Dataset content Block Start

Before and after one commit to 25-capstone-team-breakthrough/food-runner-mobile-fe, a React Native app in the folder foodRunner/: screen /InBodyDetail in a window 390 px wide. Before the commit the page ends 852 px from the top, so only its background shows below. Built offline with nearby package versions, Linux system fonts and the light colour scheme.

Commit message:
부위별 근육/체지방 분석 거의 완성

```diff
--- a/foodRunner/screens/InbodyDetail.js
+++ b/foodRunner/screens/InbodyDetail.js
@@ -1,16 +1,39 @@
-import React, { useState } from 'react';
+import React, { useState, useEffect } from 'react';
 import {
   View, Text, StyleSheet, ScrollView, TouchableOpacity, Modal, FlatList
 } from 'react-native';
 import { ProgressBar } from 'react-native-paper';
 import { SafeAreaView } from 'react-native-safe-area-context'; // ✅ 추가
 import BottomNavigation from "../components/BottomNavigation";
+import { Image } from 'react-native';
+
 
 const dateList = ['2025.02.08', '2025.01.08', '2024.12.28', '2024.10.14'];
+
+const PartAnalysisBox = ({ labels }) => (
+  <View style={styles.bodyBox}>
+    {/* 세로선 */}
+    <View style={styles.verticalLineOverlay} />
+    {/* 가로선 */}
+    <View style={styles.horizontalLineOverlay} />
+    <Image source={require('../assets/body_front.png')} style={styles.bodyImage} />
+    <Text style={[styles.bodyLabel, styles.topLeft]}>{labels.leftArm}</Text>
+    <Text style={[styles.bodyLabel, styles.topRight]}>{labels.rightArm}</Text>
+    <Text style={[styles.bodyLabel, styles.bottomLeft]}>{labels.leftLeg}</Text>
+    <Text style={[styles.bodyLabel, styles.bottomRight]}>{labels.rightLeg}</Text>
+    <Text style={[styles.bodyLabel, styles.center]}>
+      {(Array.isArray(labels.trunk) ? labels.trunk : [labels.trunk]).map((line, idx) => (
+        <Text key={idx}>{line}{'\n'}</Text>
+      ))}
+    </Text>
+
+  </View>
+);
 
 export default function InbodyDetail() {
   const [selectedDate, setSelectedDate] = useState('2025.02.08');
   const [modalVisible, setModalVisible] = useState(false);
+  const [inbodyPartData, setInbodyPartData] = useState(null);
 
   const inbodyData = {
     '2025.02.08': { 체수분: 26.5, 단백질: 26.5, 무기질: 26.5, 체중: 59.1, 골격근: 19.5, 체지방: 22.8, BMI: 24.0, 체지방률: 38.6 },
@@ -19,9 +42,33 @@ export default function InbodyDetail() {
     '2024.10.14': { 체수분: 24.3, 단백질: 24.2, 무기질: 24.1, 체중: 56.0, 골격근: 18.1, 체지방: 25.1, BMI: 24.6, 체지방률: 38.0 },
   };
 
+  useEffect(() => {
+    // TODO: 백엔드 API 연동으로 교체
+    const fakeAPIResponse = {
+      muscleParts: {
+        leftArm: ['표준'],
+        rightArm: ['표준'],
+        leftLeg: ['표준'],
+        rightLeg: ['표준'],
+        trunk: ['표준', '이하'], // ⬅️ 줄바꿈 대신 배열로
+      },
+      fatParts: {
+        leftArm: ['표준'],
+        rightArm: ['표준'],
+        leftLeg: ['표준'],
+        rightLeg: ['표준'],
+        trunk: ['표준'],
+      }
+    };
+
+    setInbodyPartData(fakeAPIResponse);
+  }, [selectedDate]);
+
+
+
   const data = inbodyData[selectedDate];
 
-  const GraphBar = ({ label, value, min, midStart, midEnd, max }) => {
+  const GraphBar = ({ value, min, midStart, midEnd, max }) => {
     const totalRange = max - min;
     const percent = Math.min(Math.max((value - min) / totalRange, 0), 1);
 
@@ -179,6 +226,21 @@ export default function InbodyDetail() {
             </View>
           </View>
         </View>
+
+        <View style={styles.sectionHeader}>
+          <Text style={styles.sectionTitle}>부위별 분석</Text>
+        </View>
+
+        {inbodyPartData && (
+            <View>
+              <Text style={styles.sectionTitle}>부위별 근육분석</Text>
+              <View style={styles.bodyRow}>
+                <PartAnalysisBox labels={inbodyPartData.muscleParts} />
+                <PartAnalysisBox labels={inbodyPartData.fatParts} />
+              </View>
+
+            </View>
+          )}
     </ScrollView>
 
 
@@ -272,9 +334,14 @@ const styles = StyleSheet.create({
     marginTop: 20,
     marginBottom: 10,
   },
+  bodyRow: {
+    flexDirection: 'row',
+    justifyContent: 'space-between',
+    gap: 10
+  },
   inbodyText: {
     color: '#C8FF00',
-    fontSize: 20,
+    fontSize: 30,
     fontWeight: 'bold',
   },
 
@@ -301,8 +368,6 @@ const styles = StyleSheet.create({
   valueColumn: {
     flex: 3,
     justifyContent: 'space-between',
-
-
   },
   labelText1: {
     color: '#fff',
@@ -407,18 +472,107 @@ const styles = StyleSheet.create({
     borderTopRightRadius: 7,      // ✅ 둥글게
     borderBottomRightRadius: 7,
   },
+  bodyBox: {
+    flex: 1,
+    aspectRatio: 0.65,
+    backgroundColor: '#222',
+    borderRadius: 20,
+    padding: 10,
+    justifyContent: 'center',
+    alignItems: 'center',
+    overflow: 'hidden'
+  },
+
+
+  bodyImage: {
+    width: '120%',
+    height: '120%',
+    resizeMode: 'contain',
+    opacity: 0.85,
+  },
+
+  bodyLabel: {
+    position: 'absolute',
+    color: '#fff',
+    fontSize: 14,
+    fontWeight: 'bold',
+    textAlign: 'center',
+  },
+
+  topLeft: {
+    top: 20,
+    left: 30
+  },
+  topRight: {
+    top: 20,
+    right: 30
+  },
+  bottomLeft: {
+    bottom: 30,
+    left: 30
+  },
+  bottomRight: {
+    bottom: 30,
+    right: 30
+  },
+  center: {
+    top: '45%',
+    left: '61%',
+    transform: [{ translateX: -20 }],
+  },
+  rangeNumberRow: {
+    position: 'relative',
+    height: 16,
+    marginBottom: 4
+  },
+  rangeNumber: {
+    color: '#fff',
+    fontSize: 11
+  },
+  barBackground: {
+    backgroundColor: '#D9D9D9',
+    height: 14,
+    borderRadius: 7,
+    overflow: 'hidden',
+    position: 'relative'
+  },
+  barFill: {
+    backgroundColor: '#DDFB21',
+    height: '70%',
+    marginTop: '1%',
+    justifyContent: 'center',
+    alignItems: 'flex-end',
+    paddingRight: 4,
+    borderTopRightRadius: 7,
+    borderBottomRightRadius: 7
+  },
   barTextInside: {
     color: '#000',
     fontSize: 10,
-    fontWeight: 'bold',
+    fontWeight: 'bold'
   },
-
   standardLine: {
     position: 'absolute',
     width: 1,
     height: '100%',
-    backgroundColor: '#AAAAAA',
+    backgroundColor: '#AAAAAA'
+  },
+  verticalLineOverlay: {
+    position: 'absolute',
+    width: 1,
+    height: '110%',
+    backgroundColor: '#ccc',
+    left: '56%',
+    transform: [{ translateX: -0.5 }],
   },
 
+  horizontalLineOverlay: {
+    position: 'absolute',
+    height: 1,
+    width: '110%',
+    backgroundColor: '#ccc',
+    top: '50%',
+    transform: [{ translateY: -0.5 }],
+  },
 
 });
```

Dataset content Block End

◆ Prompt ◆
Print every record exactly as written.

◆ Exercise solution ◆
Before and after one commit to 25-capstone-team-breakthrough/food-runner-mobile-fe, a React Native app in the folder foodRunner/: screen /InBodyDetail in a window 390 px wide. Before the commit the page ends 852 px from the top, so only its background shows below. Built offline with nearby package versions, Linux system fonts and the light colour scheme.

Commit message:
부위별 근육/체지방 분석 거의 완성

```diff
--- a/foodRunner/screens/InbodyDetail.js
+++ b/foodRunner/screens/InbodyDetail.js
@@ -1,16 +1,39 @@
-import React, { useState } from 'react';
+import React, { useState, useEffect } from 'react';
 import {
   View, Text, StyleSheet, ScrollView, TouchableOpacity, Modal, FlatList
 } from 'react-native';
 import { ProgressBar } from 'react-native-paper';
 import { SafeAreaView } from 'react-native-safe-area-context'; // ✅ 추가
 import BottomNavigation from "../components/BottomNavigation";
+import { Image } from 'react-native';
+
 
 const dateList = ['2025.02.08', '2025.01.08', '2024.12.28', '2024.10.14'];
+
+const PartAnalysisBox = ({ labels }) => (
+  <View style={styles.bodyBox}>
+    {/* 세로선 */}
+    <View style={styles.verticalLineOverlay} />
+    {/* 가로선 */}
+    <View style={styles.horizontalLineOverlay} />
+    <Image source={require('../assets/body_front.png')} style={styles.bodyImage} />
+    <Text style={[styles.bodyLabel, styles.topLeft]}>{labels.leftArm}</Text>
+    <Text style={[styles.bodyLabel, styles.topRight]}>{labels.rightArm}</Text>
+    <Text style={[styles.bodyLabel, styles.bottomLeft]}>{labels.leftLeg}</Text>
+    <Text style={[styles.bodyLabel, styles.bottomRight]}>{labels.rightLeg}</Text>
+    <Text style={[styles.bodyLabel, styles.center]}>
+      {(Array.isArray(labels.trunk) ? labels.trunk : [labels.trunk]).map((line, idx) => (
+        <Text key={idx}>{line}{'\n'}</Text>
+      ))}
+    </Text>
+
+  </View>
+);
 
 export default function InbodyDetail() {
   const [selectedDate, setSelectedDate] = useState('2025.02.08');
   const [modalVisible, setModalVisible] = useState(false);
+  const [inbodyPartData, setInbodyPartData] = useState(null);
 
   const inbodyData = {
     '2025.02.08': { 체수분: 26.5, 단백질: 26.5, 무기질: 26.5, 체중: 59.1, 골격근: 19.5, 체지방: 22.8, BMI: 24.0, 체지방률: 38.6 },
@@ -19,9 +42,33 @@ export default function InbodyDetail() {
     '2024.10.14': { 체수분: 24.3, 단백질: 24.2, 무기질: 24.1, 체중: 56.0, 골격근: 18.1, 체지방: 25.1, BMI: 24.6, 체지방률: 38.0 },
   };
 
+  useEffect(() => {
+    // TODO: 백엔드 API 연동으로 교체
+    const fakeAPIResponse = {
+      muscleParts: {
+        leftArm: ['표준'],
+        rightArm: ['표준'],
+        leftLeg: ['표준'],
+        rightLeg: ['표준'],
+        trunk: ['표준', '이하'], // ⬅️ 줄바꿈 대신 배열로
+      },
+      fatParts: {
+        leftArm: ['표준'],
+        rightArm: ['표준'],
+        leftLeg: ['표준'],
+        rightLeg: ['표준'],
+        trunk: ['표준'],
+      }
+    };
+
+    setInbodyPartData(fakeAPIResponse);
+  }, [selectedDate]);
+
+
+
   const data = inbodyData[selectedDate];
 
-  const GraphBar = ({ label, value, min, midStart, midEnd, max }) => {
+  const GraphBar = ({ value, min, midStart, midEnd, max }) => {
     const totalRange = max - min;
     const percent = Math.min(Math.max((value - min) / totalRange, 0), 1);
 
@@ -179,6 +226,21 @@ export default function InbodyDetail() {
             </View>
           </View>
         </View>
+
+        <View style={styles.sectionHeader}>
+          <Text style={styles.sectionTitle}>부위별 분석</Text>
+        </View>
+
+        {inbodyPartData && (
+            <View>
+              <Text style={styles.sectionTitle}>부위별 근육분석</Text>
+              <View style={styles.bodyRow}>
+                <PartAnalysisBox labels={inbodyPartData.muscleParts} />
+                <PartAnalysisBox labels={inbodyPartData.fatParts} />
+              </View>
+
+            </View>
+          )}
     </ScrollView>
 
 
@@ -272,9 +334,14 @@ const styles = StyleSheet.create({
     marginTop: 20,
     marginBottom: 10,
   },
+  bodyRow: {
+    flexDirection: 'row',
+    justifyContent: 'space-between',
+    gap: 10
+  },
   inbodyText: {
     color: '#C8FF00',
-    fontSize: 20,
+    fontSize: 30,
     fontWeight: 'bold',
   },
 
@@ -301,8 +368,6 @@ const styles = StyleSheet.create({
   valueColumn: {
     flex: 3,
     justifyContent: 'space-between',
-
-
   },
   labelText1: {
     color: '#fff',
@@ -407,18 +472,107 @@ const styles = StyleSheet.create({
     borderTopRightRadius: 7,      // ✅ 둥글게
     borderBottomRightRadius: 7,
   },
+  bodyBox: {
+    flex: 1,
+    aspectRatio: 0.65,
+    backgroundColor: '#222',
+    borderRadius: 20,
+    padding: 10,
+    justifyContent: 'center',
+    alignItems: 'center',
+    overflow: 'hidden'
+  },
+
+
+  bodyImage: {
+    width: '120%',
+    height: '120%',
+    resizeMode: 'contain',
+    opacity: 0.85,
+  },
+
+  bodyLabel: {
+    position: 'absolute',
+    color: '#fff',
+    fontSize: 14,
+    fontWeight: 'bold',
+    textAlign: 'center',
+  },
+
+  topLeft: {
+    top: 20,
+    left: 30
+  },
+  topRight: {
+    top: 20,
+    right: 30
+  },
+  bottomLeft: {
+    bottom: 30,
+    left: 30
+  },
+  bottomRight: {
+    bottom: 30,
+    right: 30
+  },
+  center: {
+    top: '45%',
+    left: '61%',
+    transform: [{ translateX: -20 }],
+  },
+  rangeNumberRow: {
+    position: 'relative',
+    height: 16,
+    marginBottom: 4
+  },
+  rangeNumber: {
+    color: '#fff',
+    fontSize: 11
+  },
+  barBackground: {
+    backgroundColor: '#D9D9D9',
+    height: 14,
+    borderRadius: 7,
+    overflow: 'hidden',
+    position: 'relative'
+  },
+  barFill: {
+    backgroundColor: '#DDFB21',
+    height: '70%',
+    marginTop: '1%',
+    justifyContent: 'center',
+    alignItems: 'flex-end',
+    paddingRight: 4,
+    borderTopRightRadius: 7,
+    borderBottomRightRadius: 7
+  },
   barTextInside: {
     color: '#000',
     fontSize: 10,
-    fontWeight: 'bold',
+    fontWeight: 'bold'
   },
-
   standardLine: {
     position: 'absolute',
     width: 1,
     height: '100%',
-    backgroundColor: '#AAAAAA',
+    backgroundColor: '#AAAAAA'
+  },
+  verticalLineOverlay: {
+    position: 'absolute',
+    width: 1,
+    height: '110%',
+    backgroundColor: '#ccc',
+    left: '56%',
+    transform: [{ translateX: -0.5 }],
   },
 
+  horizontalLineOverlay: {
+    position: 'absolute',
+    height: 1,
+    width: '110%',
+    backgroundColor: '#ccc',
+    top: '50%',
+    transform: [{ translateY: -0.5 }],
+  },
 
 });
```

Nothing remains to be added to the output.